Adding Undo and Redo support to iOS

People make mistakes. Let’s use allow undoing.

You have accidentally shaken your phone and noticed that little alert screen that says “Undo [something]”. In this story we are going to implement Undo and Redo actions in an iOS app.

By now you are making all your screens using a declarative and functional approach, right? 😉 If not, you can read all about it. Expanding on that approach, we can easily implement undo actions into our app if all our View Controller state is encapsulated like it was demostrated in that article.

Looking at the documentation

When I looked at Undo Manager it appeared like I was going to be dealing with Selectors, old Objective-C API, and whatever else was lurking underneath. I tried to get around this by creating a wrapper struct with some syntactic sugar.

struct Undoer {
let undoManager: UndoManager
...
}

Thankfully, Geoffrey Foster talked me out of it and I end up choosing a better approach. By simply extending UndoManager to include one more function. Now, taking everything I had in the previous wrapper, all I was left with was this.

Pretty simple right?

Pretty simple right? To be honest, the biggest issue with writing this short function was embracing the fact that you want to capture your variables inside the registerUndo closure, while also having it call itself.

Exploring the code

UndoManager works exactly like that. It retains a copy of the data in the closure so you can revert any changes by calling undoManager.undo() or redo() for that matter. Doing so, executes our handler callback and recursively calls itself again, but this time with the values inverted. Creating that loop of undo and redo actions that we desire.

Fixing the bug 🙃

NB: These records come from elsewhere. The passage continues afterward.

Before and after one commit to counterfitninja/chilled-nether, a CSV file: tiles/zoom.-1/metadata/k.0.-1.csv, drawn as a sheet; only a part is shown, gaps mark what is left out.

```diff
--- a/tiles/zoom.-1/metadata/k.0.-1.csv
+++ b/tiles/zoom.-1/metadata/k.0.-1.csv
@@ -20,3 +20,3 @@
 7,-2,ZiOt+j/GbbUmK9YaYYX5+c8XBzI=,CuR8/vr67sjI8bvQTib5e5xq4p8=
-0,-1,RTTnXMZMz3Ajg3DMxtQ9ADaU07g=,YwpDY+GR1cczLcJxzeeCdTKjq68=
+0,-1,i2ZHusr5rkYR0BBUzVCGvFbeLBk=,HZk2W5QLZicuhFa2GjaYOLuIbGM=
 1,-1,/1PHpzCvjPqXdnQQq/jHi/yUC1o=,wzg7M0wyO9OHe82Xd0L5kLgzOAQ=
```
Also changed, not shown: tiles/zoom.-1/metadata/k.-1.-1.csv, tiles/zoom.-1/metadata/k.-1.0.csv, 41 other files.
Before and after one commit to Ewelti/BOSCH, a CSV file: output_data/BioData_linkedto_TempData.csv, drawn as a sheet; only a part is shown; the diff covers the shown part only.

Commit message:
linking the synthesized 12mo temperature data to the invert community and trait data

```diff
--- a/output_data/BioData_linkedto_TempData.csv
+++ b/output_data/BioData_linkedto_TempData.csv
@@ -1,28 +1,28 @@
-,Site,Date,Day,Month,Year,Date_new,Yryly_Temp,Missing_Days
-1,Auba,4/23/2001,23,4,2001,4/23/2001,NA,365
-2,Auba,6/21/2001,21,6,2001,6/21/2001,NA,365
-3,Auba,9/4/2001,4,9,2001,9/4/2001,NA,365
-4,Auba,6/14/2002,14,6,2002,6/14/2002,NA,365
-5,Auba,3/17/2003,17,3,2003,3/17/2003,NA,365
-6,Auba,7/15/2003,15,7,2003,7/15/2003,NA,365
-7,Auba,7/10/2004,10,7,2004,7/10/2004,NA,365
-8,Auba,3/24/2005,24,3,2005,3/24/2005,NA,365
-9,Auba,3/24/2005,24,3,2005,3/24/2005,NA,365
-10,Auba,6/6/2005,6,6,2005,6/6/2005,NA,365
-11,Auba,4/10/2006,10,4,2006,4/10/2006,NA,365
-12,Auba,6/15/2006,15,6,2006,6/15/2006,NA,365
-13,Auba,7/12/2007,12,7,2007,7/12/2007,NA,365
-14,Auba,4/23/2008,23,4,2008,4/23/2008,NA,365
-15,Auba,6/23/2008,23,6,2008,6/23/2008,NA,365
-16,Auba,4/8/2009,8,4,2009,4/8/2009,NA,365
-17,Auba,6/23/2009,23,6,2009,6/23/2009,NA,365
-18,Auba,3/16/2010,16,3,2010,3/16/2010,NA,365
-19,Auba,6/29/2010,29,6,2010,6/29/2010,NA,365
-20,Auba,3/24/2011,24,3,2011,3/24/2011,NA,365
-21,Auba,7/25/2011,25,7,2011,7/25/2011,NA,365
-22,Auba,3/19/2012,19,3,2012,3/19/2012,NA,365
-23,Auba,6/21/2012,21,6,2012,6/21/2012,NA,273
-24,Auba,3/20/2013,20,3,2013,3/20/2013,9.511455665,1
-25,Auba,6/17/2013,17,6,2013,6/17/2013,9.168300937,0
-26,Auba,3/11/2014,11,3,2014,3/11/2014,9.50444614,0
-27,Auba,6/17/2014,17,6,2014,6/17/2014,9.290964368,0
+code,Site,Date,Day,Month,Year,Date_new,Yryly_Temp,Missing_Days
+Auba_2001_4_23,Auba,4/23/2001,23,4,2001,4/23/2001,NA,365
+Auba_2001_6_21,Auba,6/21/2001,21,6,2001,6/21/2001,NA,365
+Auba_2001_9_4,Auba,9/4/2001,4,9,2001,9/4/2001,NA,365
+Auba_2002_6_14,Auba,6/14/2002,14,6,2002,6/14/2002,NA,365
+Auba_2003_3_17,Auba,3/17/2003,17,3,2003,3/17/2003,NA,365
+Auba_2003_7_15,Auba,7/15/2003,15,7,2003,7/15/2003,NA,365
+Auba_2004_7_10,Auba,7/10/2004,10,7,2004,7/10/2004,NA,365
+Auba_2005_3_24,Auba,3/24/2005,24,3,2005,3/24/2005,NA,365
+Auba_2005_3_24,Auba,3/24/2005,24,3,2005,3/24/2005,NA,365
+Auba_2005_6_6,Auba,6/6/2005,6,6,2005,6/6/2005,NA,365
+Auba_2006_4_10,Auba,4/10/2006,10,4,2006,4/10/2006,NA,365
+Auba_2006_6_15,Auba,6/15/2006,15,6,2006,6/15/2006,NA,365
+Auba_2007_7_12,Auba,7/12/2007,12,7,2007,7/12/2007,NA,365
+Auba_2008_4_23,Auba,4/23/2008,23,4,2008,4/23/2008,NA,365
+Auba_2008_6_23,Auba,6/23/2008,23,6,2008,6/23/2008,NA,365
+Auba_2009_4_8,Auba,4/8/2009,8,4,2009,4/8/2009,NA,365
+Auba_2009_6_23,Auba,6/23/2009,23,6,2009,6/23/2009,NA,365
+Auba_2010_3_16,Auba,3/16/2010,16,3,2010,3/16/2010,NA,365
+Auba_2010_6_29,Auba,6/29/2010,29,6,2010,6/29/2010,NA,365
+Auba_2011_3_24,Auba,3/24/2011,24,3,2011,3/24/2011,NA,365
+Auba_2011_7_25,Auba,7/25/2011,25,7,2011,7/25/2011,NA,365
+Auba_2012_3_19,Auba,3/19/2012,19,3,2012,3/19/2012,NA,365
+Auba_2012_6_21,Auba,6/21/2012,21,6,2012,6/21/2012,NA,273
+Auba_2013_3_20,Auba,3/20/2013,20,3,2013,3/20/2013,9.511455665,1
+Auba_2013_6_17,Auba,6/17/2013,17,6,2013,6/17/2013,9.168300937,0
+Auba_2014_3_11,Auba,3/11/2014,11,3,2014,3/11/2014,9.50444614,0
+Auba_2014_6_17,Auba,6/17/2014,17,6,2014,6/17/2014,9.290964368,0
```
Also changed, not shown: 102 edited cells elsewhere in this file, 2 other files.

There is one issue that you probably spotted by now. If we use reference types, we won’t be maintaining the previous data. Thankfully that is why we have the Codable constraint in the generic type T.

By leveraging Codable, we can implement a quick and dirty version of copy to serialize and deserialze the content of the data, so we can maintain the state.

Don’t @ me 🙈

This is more like it, now our UndoManager can store and restore the state of any class or struct, and we barely even had to break a sweat writing this.

You can find the source code of this function with a quick implementation into a View Controller in the following link.

Did I miss anything? Get in touch on Twitter: @raulriera